Assessment of Scientific Reasoning as an Institutional Outcome

Room 212

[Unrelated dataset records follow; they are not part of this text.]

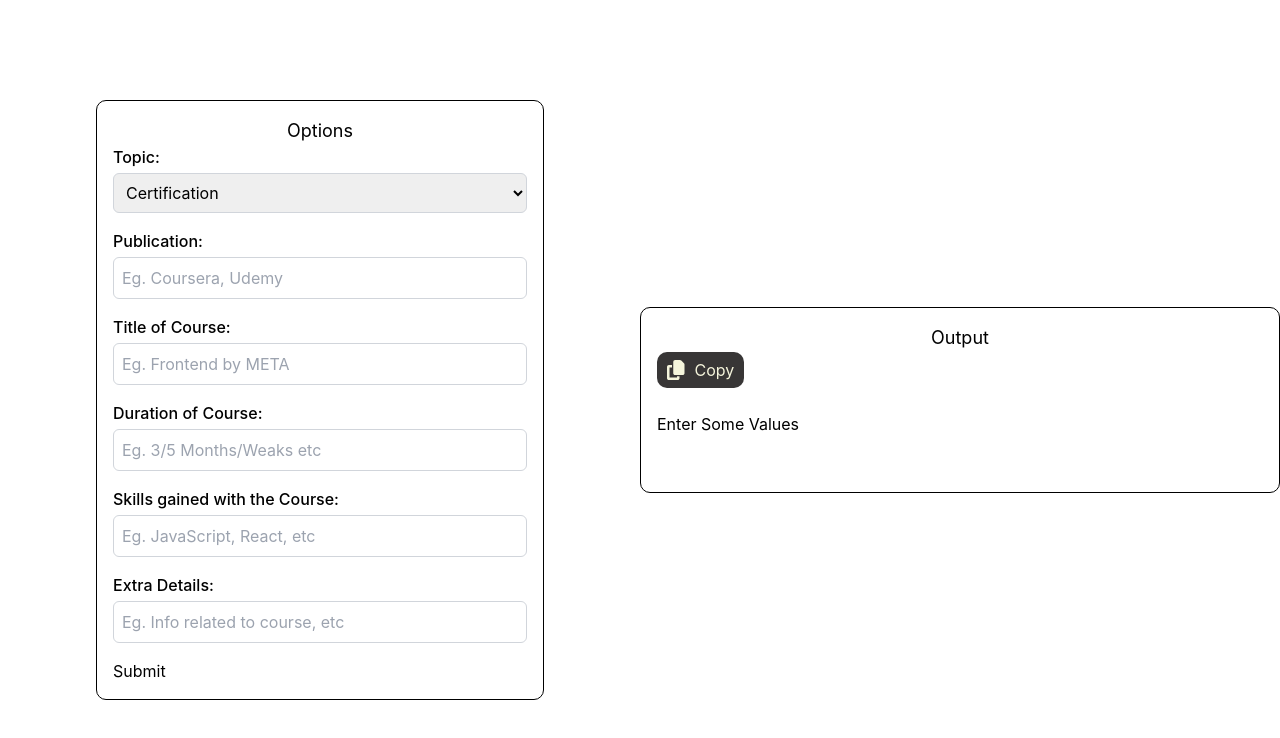
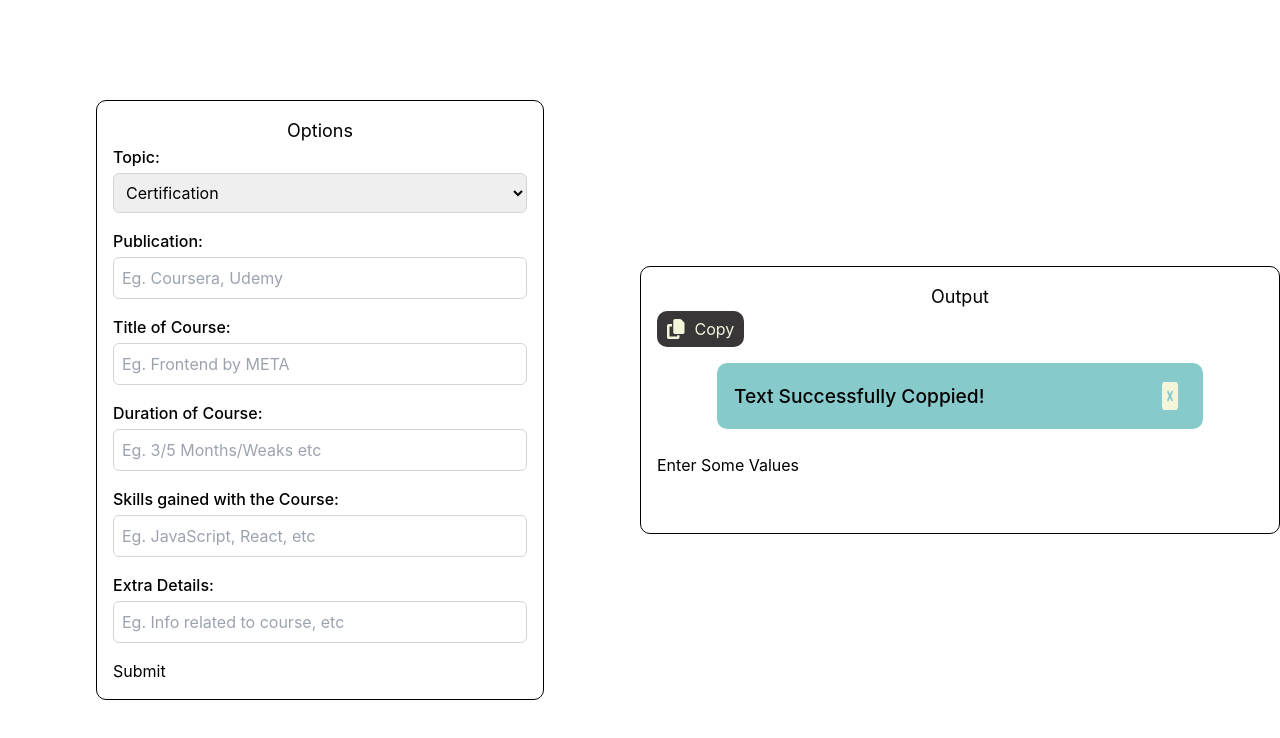
Before and after one commit to Sammy970/linkedin-post-maker, a React (Create React App) app: page / in a window 1280 px wide. Both pictures are taken after a click on the button "Copy". Shown: the top 738 px of the page. Built offline with nearby package versions, Linux system fonts and the light colour scheme.

Commit message:
Fixed Alert Button = Sammy970 RutujSaraf09

```diff
--- /dev/null
+++ b/src/Components/AlertCopy.css
@@ -0,0 +1,27 @@
+.bg {
+  background-color: rgb(134, 202, 204);
+  padding: 17px;
+  border-radius: 10px;
+  color: black;
+  margin-left: 60px;
+  margin-right: 60px;
+}
+
+.bg p {
+  color: rgba(42, 42, 39,);
+  font-size: larger;
+  font-weight: 550;
+}
+
+@media (max-width: 425px) {
+  .bg {
+    margin-left: 10px;
+    margin-right: 10px;
+  }
+
+  .bg button {
+    display: flex;
+    margin-left: auto;
+    margin-right: auto;
+  }
+}
--- /dev/null
+++ b/src/Components/AlertCopy.js
@@ -0,0 +1,25 @@
+import React from "react";
+
+import { faRectangleXmark } from "@fortawesome/free-solid-svg-icons";
+
+import "./AlertCopy.css";
+import { FontAwesomeIcon } from "@fortawesome/react-fontawesome";
+
+const AlertCopy = ({ setAlertShow }) => {
+  return (
+    <>
+      <div className="bg grid lg:grid-cols-2 sm:grid-rows-auto lg:gap-4 gap-2 justify-content-center items-center">
+        <div className="lg:col-start-1 lg:col-end-3">
+          <p>Text Successfully Coppied!</p>
+        </div>
+        <div className="lg:col-start-3">
+          <button onClick={() => setAlertShow(false)} variant="outline-success">
+            <FontAwesomeIcon icon={faRectangleXmark} flip size="2xl" color="beige"/>
+          </button>
+        </div>
+      </div>
+    </>
+  );
+};
+
+export default AlertCopy;
--- a/src/Components/RightComponent.css
+++ b/src/Components/RightComponent.css
@@ -29,6 +29,10 @@
   color: beige;
 }
 
+.copy-button:active {
+  background-color: #524d4d;
+}
+
 @keyframes spinner {
   0% {
     transform: rotate(0deg);
--- a/src/Components/RightComponent.js
+++ b/src/Components/RightComponent.js
@@ -1,29 +1,48 @@
-import React from "react";
+import React, { useEffect, useState } from "react";
 import ReactMarkdown from "react-markdown";
 import remarkGfm from "remark-gfm";
 import { FontAwesomeIcon } from "@fortawesome/react-fontawesome";
-
 import { CopyToClipboard } from "react-copy-to-clipboard";
 import { faCopy } from "@fortawesome/free-solid-svg-icons";
 
 // Importing CSS
 import "./RightComponent.css";
+import AlertCopy from "./AlertCopy";
 
 const RightComponent = ({ output, loadingState }) => {
-  // const markdown = `Contrary to *popular* **belief**, Lorem Ipsum is not simply random text. It has roots in a piece of classical Latin literature from 45 BC, making it over 2000 years old. Richard McClintock, a Latin professor at Hampden-Sydney College in Virginia, looked up one of the more obscure Latin words, consectetur, from a Lorem Ipsum passage, and going through the cites of the word in classical literature, discovered the undoubtable source. Lorem Ipsum comes from sections 1.10.32 and 1.10.33 of "de Finibus Bonorum et Malorum" (The Extremes of Good and Evil) by Cicero, written in 45 BC. This book is a treatise on the theory of ethics, very popular during the Renaissance. The first line of Lorem Ipsum, "Lorem ipsum dolor sit amet..", comes from a line in section 1.10.32.`;
+  const [alertShow, setAlertShow] = useState(false);
+  const markdown = `${output}`;
 
-  const markdown = `${output}`;
+  useEffect(() => {
+    if (alertShow) {
+      const timeoutId = setTimeout(() => {
+        setAlertShow(!alertShow);
+      }, 3000);
+
+      return () => clearTimeout(timeoutId);
+    }
+  }, [alertShow]);
+
   return (
     <div className="flex items-center justify-center h-full">
       <div className="rightContainer p-4">
         <div className="pb-6">
           <h1 className="text-lg text-center">Output</h1>
-          <CopyToClipboard text={output}>
-            <button className="copy-button">
-              <FontAwesomeIcon color="beige" icon={faCopy} size="lg" />
-              <p>Copy</p>
-            </button>
-          </CopyToClipboard>
+          <div className="mb-4">
+            <CopyToClipboard text={output}>
+              <button className="copy-button" onClick={() => setAlertShow(true)}>
+                <FontAwesomeIcon color="beige" icon={faCopy} size="lg" />
+                <p>Copy</p>
+              </button>
+            </CopyToClipboard>
+          </div>
+          <div>
+            {alertShow && (
+              <>
+                <AlertCopy setAlertShow={setAlertShow} />
+              </>
+            )}
+          </div>
         </div>
 
         <div className="pb-10">
```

The US Air Force Academy has established 9 institutional outcomes that are broadly consistent with those of civilian institutions. Each is assessed by a team of 5 - 10 faculty and staff members with expertise in the outcome domain. Student achievement of the "Scientific Reasoning and Principles of Science" was assessed in the 2012-13 academic year by sampling 203 students distributed across freshman-to-senior class years. Two assessment instruments used; these will be distributed and reviewed. They were: (a) an in-house survey of student understanding of the Nature of Science, and (b) the Lawson test of scientific reasoning. Students showed statistically significant gains in both scores between the sophomore and junior years. Student understanding of the Nature of Science did not differ by program of study, but students in the basic sciences and engineering scored significantly higher than students in the humanities on the scientific reasoning assessment. Overall, students were weakest when answering questions related to (a) proportional reasoning, (b) isolation of variables, and (c) if-then reasoning. These findings are being incorporated into a redesign of the core curriculum to enhance continuity among science courses in presenting the Nature of Science, and coordination among basic science courses to align efforts to teach scientific reasoning.